The suit asks the court to find that Sharrock is not qualified to serve the remainder of his term. It also asks for an opinion stating Sharrock was appropriately removed from office for malfeasance and that Sharrock committed acts of perjury when he signed the candidate qualifying forms stating that he has never been convicted or sentenced in any court of competent jurisdiction for malfeasance in office.

Cooper and his attorneys ask the court to further determine whether Luckey’s hearing was contrary to the law by denying Cooper’s right to call witnesses. “Luckey’s actions are illegal and a violation of the Georgia election code and the city of Fort Oglethorpe,” the suit reads.

“Luckey was biased, prejudiced and denied Cooper his due process rights… As such, she committed acts of misfeasance and malfeasance of office and she is not fit to serve in the office to which she was appointed as she has purposefully and intentionally violated the Georgia election code by placing Sharrock’s name illegally on the ballot.”

Luckey has maintained through the entire time that she hasn’t done anything illegal. She conducted the hearing with an open mind, she said.
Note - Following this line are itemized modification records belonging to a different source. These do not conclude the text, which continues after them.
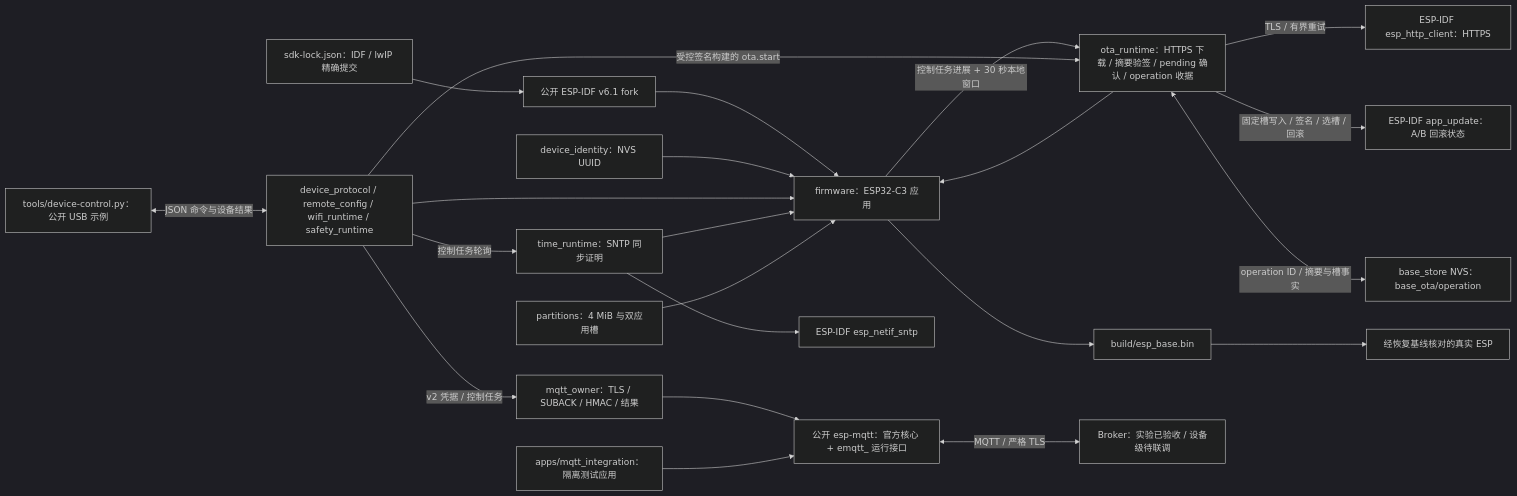
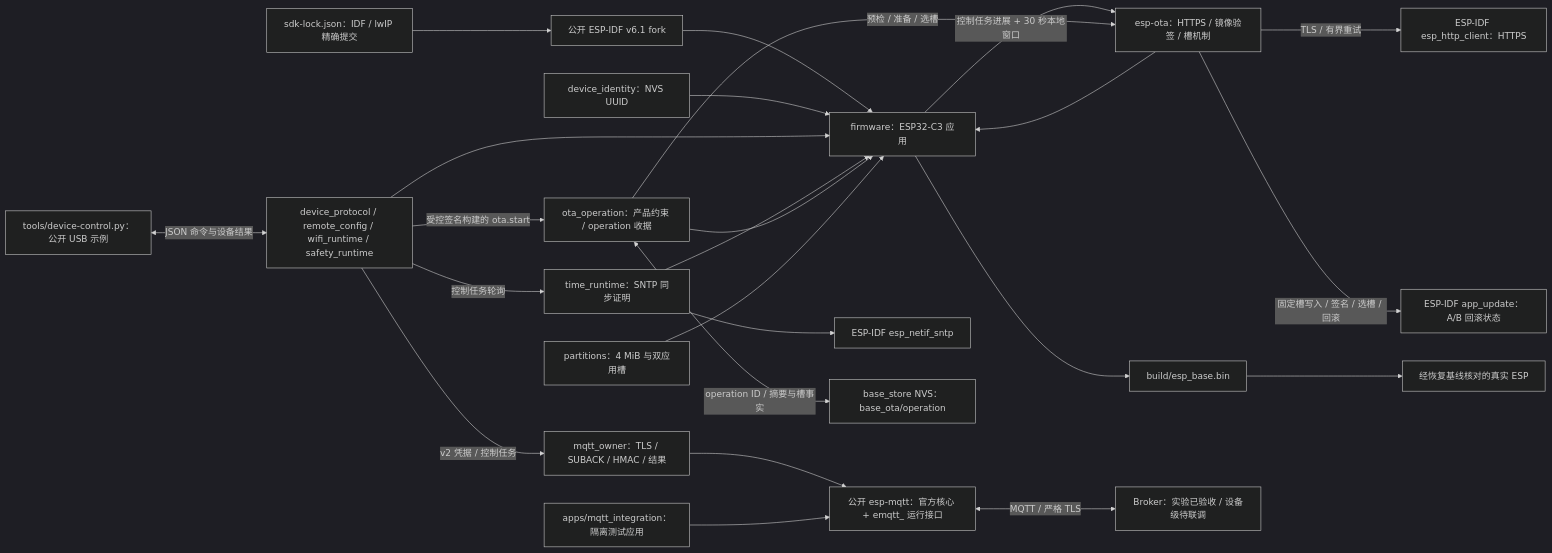
One commit to darren-you/esp-base changed the diagram in README.md. Above: the diagram before and after it, drawn with Mermaid (dark theme). The commit also changed other lines of this file and 34 other files, not shown here.

Commit message:
将 Base OTA 通用机制硬切到公开 esp-ota

````diff
--- a/README.md
+++ b/README.md
@@ -7,24 +7,26 @@
 ```mermaid
 flowchart LR
     sdk_lock["sdk-lock.json：IDF / lwIP 精确提交"] --> sdk["公开 ESP-IDF v6.1 fork"]
     sdk --> firmware["firmware：ESP32-C3 应用"]
     identity["device_identity：NVS UUID"] --> firmware
     state["device_protocol / remote_config / wifi_runtime / safety_runtime"] --> firmware
     state -->|"v2 凭据 / 控制任务"| mqtt_owner["mqtt_owner：TLS / SUBACK / HMAC / 结果"]
     mqtt_owner --> mqtt
     time["time_runtime：SNTP 同步证明"] --> firmware
     state -->|"控制任务轮询"| time
     time --> idf_time["ESP-IDF esp_netif_sntp"]
-    ota["ota_runtime：HTTPS 下载 / 摘要验签 / pending 确认 / operation 收据"] --> firmware
+    ota["esp-ota：HTTPS / 镜像验签 / 槽机制"] --> firmware
+    receipt["ota_operation：产品约束 / operation 收据"] --> firmware
     firmware -->|"控制任务进展 + 30 秒本地窗口"| ota
-    state -->|"受控签名构建的 ota.start"| ota
+    state -->|"受控签名构建的 ota.start"| receipt
+    receipt -->|"预检 / 准备 / 选槽"| ota
     ota -->|"TLS / 有界重试"| https["ESP-IDF esp_http_client：HTTPS"]
     ota -->|"固定槽写入 / 签名 / 选槽 / 回滚"| slot["ESP-IDF app_update：A/B 回滚状态"]
-    ota <-->|"operation ID / 摘要与槽事实"| receipt["base_store NVS：base_ota/operation"]
+    receipt <-->|"operation ID / 摘要与槽事实"| nvs["base_store NVS：base_ota/operation"]
     layout["partitions：4 MiB 与双应用槽"] --> firmware
     host["tools/device-control.py：公开 USB 示例"] <-->|"JSON 命令与设备结果"| state
     firmware --> image["build/esp_base.bin"]
     lab["apps/mqtt_integration：隔离测试应用"] --> mqtt["公开 esp-mqtt：官方核心 + emqtt_ 运行接口"]
     mqtt <-->|"MQTT / 严格 TLS"| broker["Broker：实验已验收 / 设备级待联调"]
     image --> board["经恢复基线核对的真实 ESP"]
 ```
````
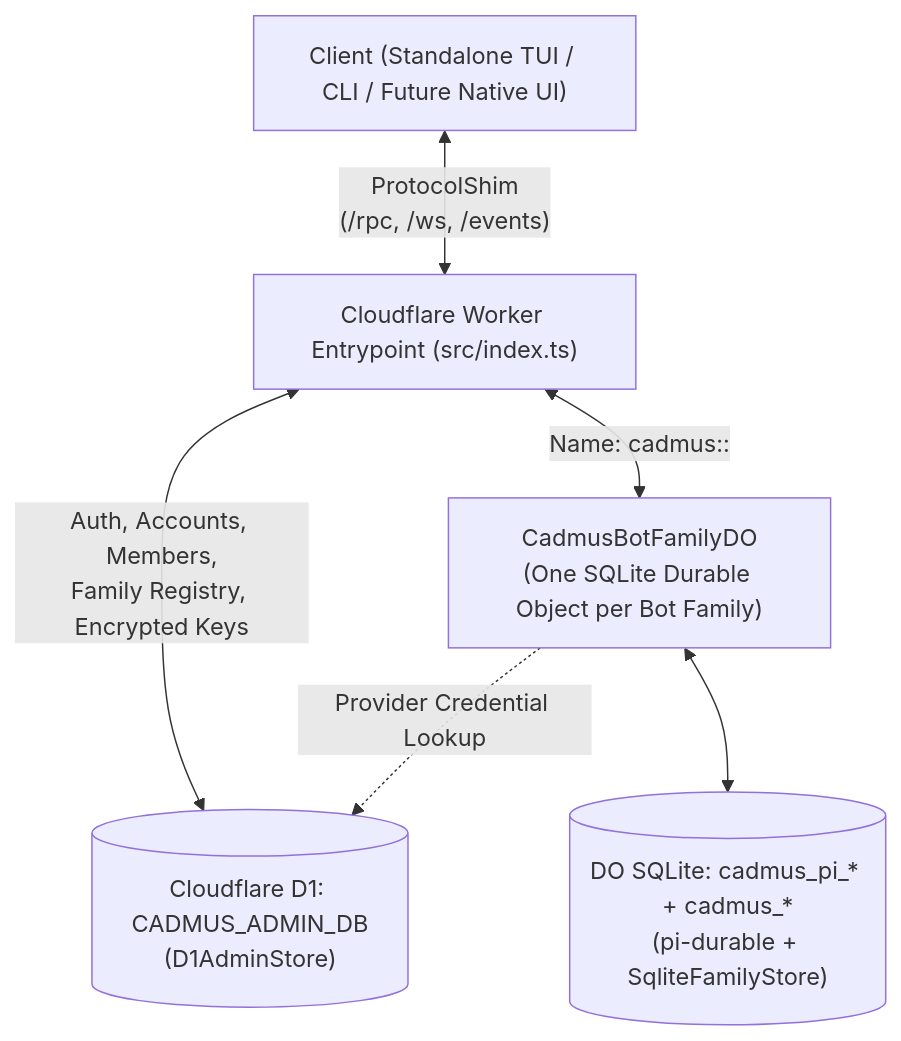
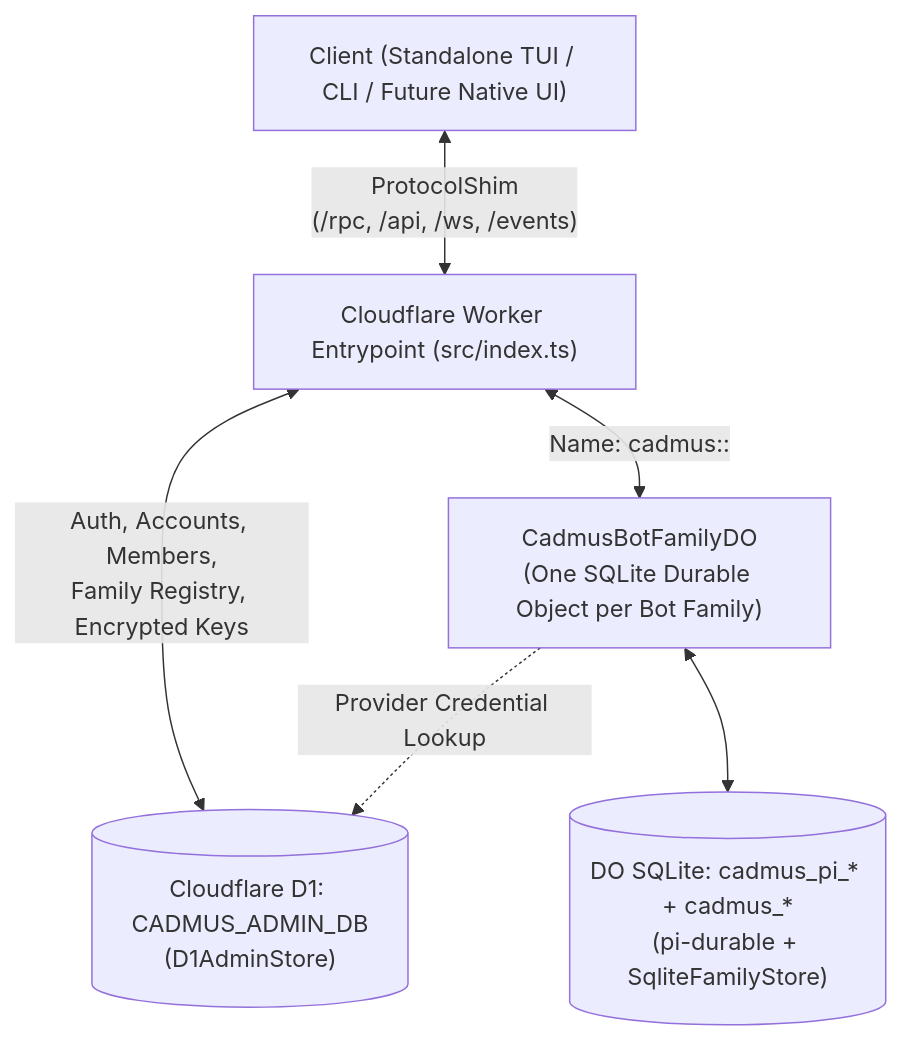
Before and after one commit to liorm/cadmus: the diagram in docs/architecture.md, drawn with Mermaid. The commit also changed other lines of this file and 12 other files, not shown here.

First line of the commit message:
feat(api): RESTful /api translation of protocol commands (#20) (#24)

````diff
--- a/docs/architecture.md
+++ b/docs/architecture.md
@@ -11,14 +11,14 @@
 ```mermaid
 flowchart TD
     Client["Client (Standalone TUI / CLI / Future Native UI)"]
     Worker["Cloudflare Worker Entrypoint (src/index.ts)"]
     D1[("Cloudflare D1: CADMUS_ADMIN_DB\n(D1AdminStore)")]
     DO["CadmusBotFamilyDO\n(One SQLite Durable Object per Bot Family)"]
     SQLite[("DO SQLite: cadmus_pi_* + cadmus_*\n(pi-durable + SqliteFamilyStore)")]
 
-    Client <-->|"ProtocolShim\n(/rpc, /ws, /events)"| Worker
+    Client <-->|"ProtocolShim\n(/rpc, /api, /ws, /events)"| Worker
     Worker <-->|"Auth, Accounts, Members,\nFamily Registry, Encrypted Keys"| D1
     Worker <-->|"Name: cadmus:<accountId>:<familyId>"| DO
     DO <--> SQLite
     DO -.->|"Provider Credential Lookup"| D1
 ```
````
Luckey said she has purchase orders from March where she paid for election materials out of her own money, an action she is allowed to perform she explained.

Both Luckey and the city responded to the appeal earlier this month. The city’s response is unique because it admits agreement with most of the claims listed. Because there are no complaints against the city, they are asking for the suit to be dismissed.

Luckey said her attorney has also submitted a request for the suit to be dismissed.